[Dataset excerpts]
◇ ◇ ◇ ◇ ◇ ◇ ◇

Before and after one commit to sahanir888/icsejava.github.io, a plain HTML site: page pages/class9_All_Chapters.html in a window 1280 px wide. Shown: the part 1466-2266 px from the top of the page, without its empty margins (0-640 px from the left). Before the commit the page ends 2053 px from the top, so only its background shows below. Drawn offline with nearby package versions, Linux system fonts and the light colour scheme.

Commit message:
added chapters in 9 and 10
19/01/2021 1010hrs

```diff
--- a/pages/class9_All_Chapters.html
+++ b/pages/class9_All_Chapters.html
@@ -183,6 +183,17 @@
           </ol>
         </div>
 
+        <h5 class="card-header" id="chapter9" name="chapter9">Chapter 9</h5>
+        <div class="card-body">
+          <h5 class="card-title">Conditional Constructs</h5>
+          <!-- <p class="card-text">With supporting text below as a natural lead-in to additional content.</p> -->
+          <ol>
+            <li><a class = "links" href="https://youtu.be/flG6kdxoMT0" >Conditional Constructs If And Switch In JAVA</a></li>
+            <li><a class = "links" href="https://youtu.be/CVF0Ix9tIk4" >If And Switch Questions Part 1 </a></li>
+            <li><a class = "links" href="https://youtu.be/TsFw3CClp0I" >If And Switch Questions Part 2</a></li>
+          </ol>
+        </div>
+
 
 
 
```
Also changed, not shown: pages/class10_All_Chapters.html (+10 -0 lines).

◇ ◇ ◇ ◇ ◇ ◇ ◇

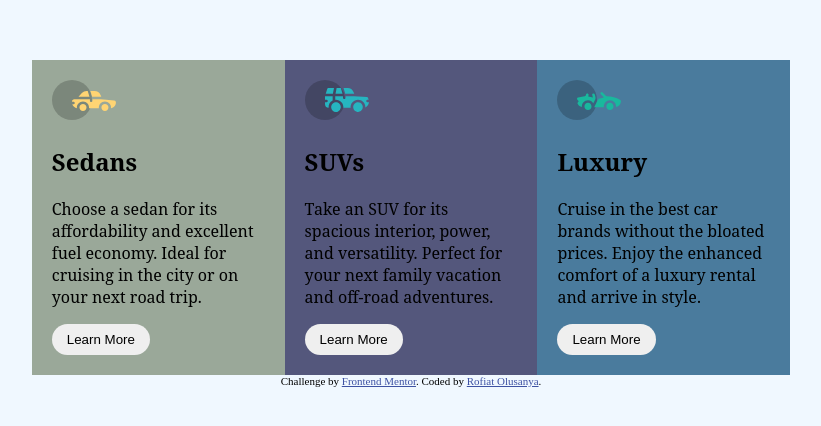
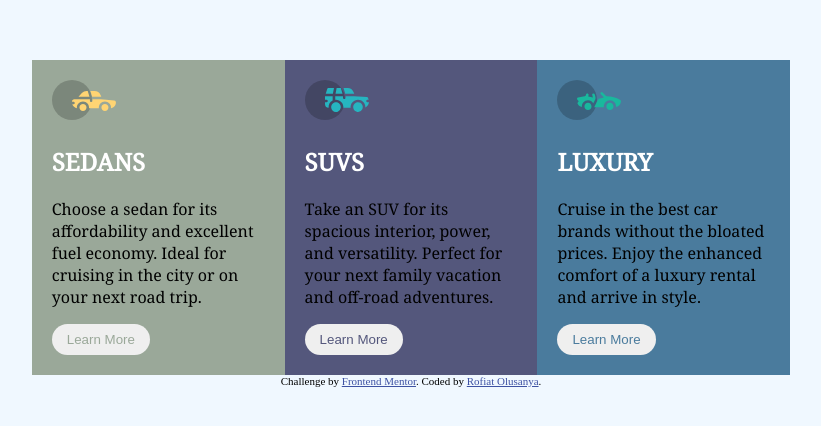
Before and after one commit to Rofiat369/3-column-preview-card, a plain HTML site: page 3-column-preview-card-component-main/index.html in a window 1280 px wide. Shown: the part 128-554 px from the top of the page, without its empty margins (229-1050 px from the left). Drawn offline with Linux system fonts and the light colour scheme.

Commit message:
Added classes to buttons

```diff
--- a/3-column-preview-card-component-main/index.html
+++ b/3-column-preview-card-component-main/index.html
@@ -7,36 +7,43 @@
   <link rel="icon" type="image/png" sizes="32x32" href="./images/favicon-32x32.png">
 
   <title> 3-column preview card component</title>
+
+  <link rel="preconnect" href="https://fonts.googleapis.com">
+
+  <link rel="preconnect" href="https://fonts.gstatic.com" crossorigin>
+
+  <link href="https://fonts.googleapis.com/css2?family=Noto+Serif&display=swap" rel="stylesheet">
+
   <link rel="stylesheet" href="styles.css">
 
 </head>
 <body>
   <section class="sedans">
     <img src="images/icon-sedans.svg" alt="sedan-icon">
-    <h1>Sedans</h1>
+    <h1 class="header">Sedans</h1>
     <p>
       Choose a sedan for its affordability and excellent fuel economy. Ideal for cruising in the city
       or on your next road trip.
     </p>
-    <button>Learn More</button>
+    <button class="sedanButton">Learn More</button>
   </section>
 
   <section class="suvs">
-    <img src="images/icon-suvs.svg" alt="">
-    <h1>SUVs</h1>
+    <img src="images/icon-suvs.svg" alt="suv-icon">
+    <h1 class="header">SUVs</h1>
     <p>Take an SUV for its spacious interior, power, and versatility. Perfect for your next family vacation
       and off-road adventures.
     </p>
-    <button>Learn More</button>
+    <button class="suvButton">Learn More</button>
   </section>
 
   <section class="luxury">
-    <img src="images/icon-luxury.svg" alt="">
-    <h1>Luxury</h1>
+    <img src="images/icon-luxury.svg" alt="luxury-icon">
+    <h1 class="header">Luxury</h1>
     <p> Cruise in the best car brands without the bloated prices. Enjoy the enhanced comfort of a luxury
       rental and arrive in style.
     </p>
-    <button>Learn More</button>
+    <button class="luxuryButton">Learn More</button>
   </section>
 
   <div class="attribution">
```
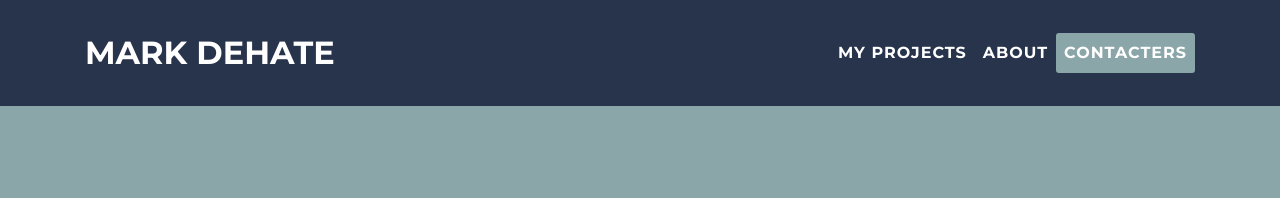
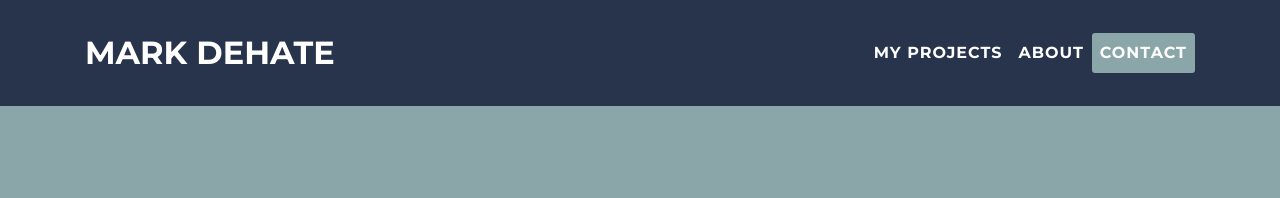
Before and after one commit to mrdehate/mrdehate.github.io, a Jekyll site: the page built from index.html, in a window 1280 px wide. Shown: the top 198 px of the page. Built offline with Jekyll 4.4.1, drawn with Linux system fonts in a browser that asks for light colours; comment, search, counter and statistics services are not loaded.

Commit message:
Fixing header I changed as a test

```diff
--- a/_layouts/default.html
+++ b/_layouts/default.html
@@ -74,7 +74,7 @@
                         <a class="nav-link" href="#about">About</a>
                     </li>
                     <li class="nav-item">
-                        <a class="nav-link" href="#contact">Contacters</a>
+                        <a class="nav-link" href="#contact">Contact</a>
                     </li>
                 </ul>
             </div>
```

◇ ◇ ◇ ◇ ◇ ◇ ◇

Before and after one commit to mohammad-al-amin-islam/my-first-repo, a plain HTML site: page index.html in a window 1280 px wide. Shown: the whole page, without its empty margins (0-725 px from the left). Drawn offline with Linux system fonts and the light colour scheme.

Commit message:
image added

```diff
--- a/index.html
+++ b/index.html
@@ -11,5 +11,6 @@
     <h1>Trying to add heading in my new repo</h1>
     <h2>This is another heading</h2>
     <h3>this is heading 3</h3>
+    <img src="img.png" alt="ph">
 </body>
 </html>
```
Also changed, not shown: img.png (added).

◇ ◇ ◇ ◇ ◇ ◇ ◇

Exercise brief: A single number is the whole answer: the count of lines above that hold "card".

Problem solution: 8